## WHAT TO PRODUCE
Quote the data below in full, minus the images.

(Structured diff data)
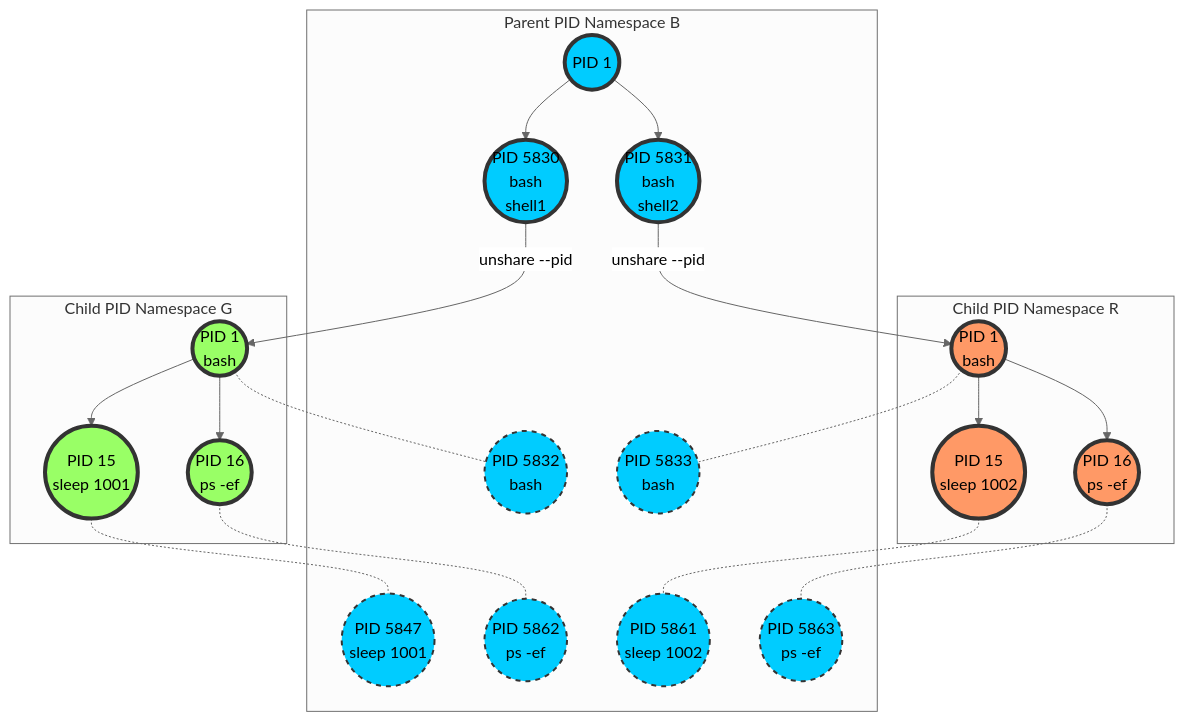
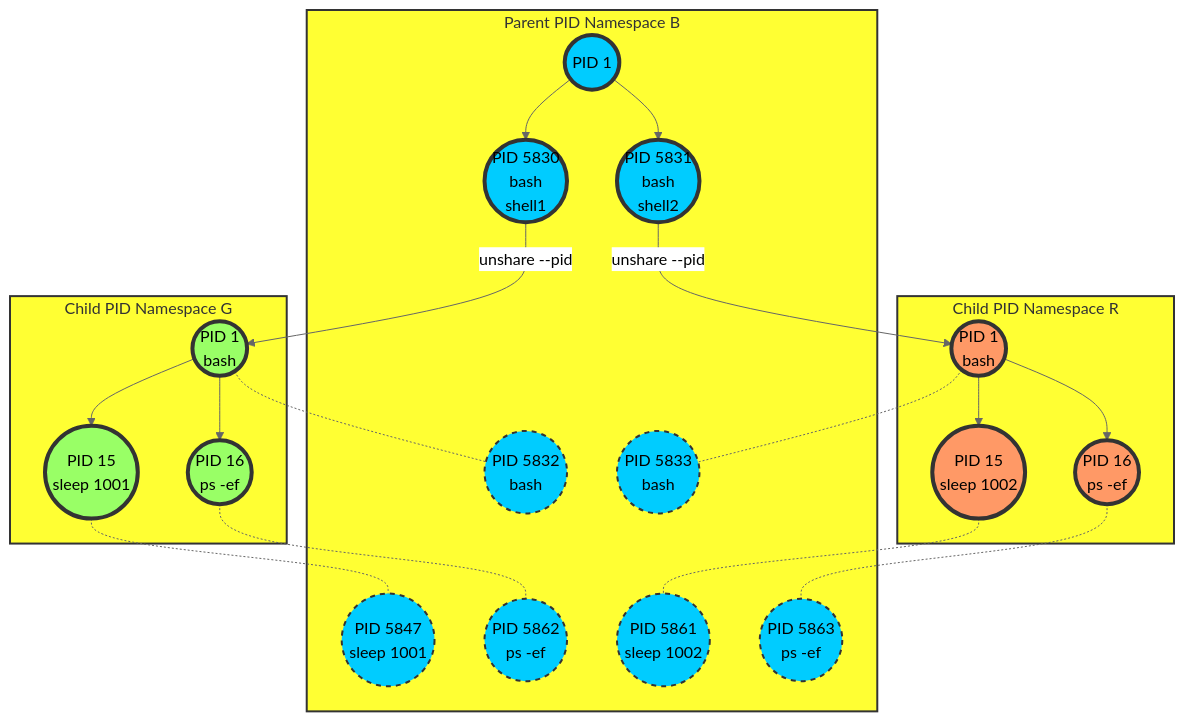
The second of 2 diagrams in content/appendix/710_pid_namespace_hierarchy.md (amcginlay/k8s-primer), drawn with Mermaid (neutral theme) before and after one commit. The commit also changed other lines of this file and 1 other file, not shown here.

Commit message:
typographical fix in setup and renamed pid appx

```diff
--- a/content/appendix/710_pid_namespace_hierarchy.md
+++ b/content/appendix/710_pid_namespace_hierarchy.md
@@ -49,45 +52,47 @@
 {{< mermaid >}}
 graph TB
     subgraph pid-namespace-zero[Parent PID Namespace B]
          proc0((PID 1))
          proc1((PID 5830<br>bash<br>shell1))
          proc3-0((PID 5832<br>bash))
          proc4-0((PID 5847<br>sleep 1001))
          proc5-0((PID 5862<br>ps -ef))
          proc2((PID 5831<br>bash<br>shell2))
          proc6-0((PID 5833<br>bash))
          proc7-0((PID 5861<br>sleep 1002))
          proc8-0((PID 5863<br>ps -ef))
     end
     subgraph pid-namespace-one[Child PID Namespace G]
          proc3((PID 1<br>bash))
          proc4((PID 15<br>sleep 1001))
          proc5((PID 16<br>ps -ef))
     end
     subgraph pid-namespace-two[Child PID Namespace R]
          proc6((PID 1<br>bash))
          proc7((PID 15<br>sleep 1002))
          proc8((PID 16<br>ps -ef))
     end
 proc0 --> proc1
 proc0 --> proc2
 proc3 -.- proc3-0
 proc4 -.- proc4-0
 proc5 -.- proc5-0
 proc6 -.- proc6-0
 proc7 -.- proc7-0
 proc8 -.- proc8-0
 proc1 -->|unshare --pid| proc3
 proc2 -->|unshare --pid| proc6
 proc3 --> proc4 & proc5
 proc6 --> proc7 & proc8
 
 classDef green fill:#9f6,stroke:#333,stroke-width:4px;
 classDef blue fill:#0cf,stroke:#333,stroke-width:4px;
 classDef orange fill:#f96,stroke:#333,stroke-width:4px;
 classDef blueShadow fill:#0cf,stroke:#333,stroke-width:2px,stroke-dasharray: 5 5;
+classDef yellow fill:#ff3,stroke:#333,stroke-width:2px;
 class proc0,proc1,proc2 blue;
 class proc3,proc4,proc5 green;
 class proc6,proc7,proc8 orange;
 class proc3-0,proc4-0,proc5-0,proc6-0,proc7-0,proc8-0 blueShadow;
+class pid-namespace-zero,pid-namespace-one,pid-namespace-two yellow;
 {{< /mermaid >}}
```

## THE ANSWER
The second of 2 diagrams in content/appendix/710_pid_namespace_hierarchy.md (amcginlay/k8s-primer), drawn with Mermaid (neutral theme) before and after one commit. The commit also changed other lines of this file and 1 other file, not shown here.

Commit message:
typographical fix in setup and renamed pid appx

```diff
--- a/content/appendix/710_pid_namespace_hierarchy.md
+++ b/content/appendix/710_pid_namespace_hierarchy.md
@@ -49,45 +52,47 @@
 {{< mermaid >}}
 graph TB
     subgraph pid-namespace-zero[Parent PID Namespace B]
          proc0((PID 1))
          proc1((PID 5830<br>bash<br>shell1))
          proc3-0((PID 5832<br>bash))
          proc4-0((PID 5847<br>sleep 1001))
          proc5-0((PID 5862<br>ps -ef))
          proc2((PID 5831<br>bash<br>shell2))
          proc6-0((PID 5833<br>bash))
          proc7-0((PID 5861<br>sleep 1002))
          proc8-0((PID 5863<br>ps -ef))
     end
     subgraph pid-namespace-one[Child PID Namespace G]
          proc3((PID 1<br>bash))
          proc4((PID 15<br>sleep 1001))
          proc5((PID 16<br>ps -ef))
     end
     subgraph pid-namespace-two[Child PID Namespace R]
          proc6((PID 1<br>bash))
          proc7((PID 15<br>sleep 1002))
          proc8((PID 16<br>ps -ef))
     end
 proc0 --> proc1
 proc0 --> proc2
 proc3 -.- proc3-0
 proc4 -.- proc4-0
 proc5 -.- proc5-0
 proc6 -.- proc6-0
 proc7 -.- proc7-0
 proc8 -.- proc8-0
 proc1 -->|unshare --pid| proc3
 proc2 -->|unshare --pid| proc6
 proc3 --> proc4 & proc5
 proc6 --> proc7 & proc8
 
 classDef green fill:#9f6,stroke:#333,stroke-width:4px;
 classDef blue fill:#0cf,stroke:#333,stroke-width:4px;
 classDef orange fill:#f96,stroke:#333,stroke-width:4px;
 classDef blueShadow fill:#0cf,stroke:#333,stroke-width:2px,stroke-dasharray: 5 5;
+classDef yellow fill:#ff3,stroke:#333,stroke-width:2px;
 class proc0,proc1,proc2 blue;
 class proc3,proc4,proc5 green;
 class proc6,proc7,proc8 orange;
 class proc3-0,proc4-0,proc5-0,proc6-0,proc7-0,proc8-0 blueShadow;
+class pid-namespace-zero,pid-namespace-one,pid-namespace-two yellow;
 {{< /mermaid >}}
```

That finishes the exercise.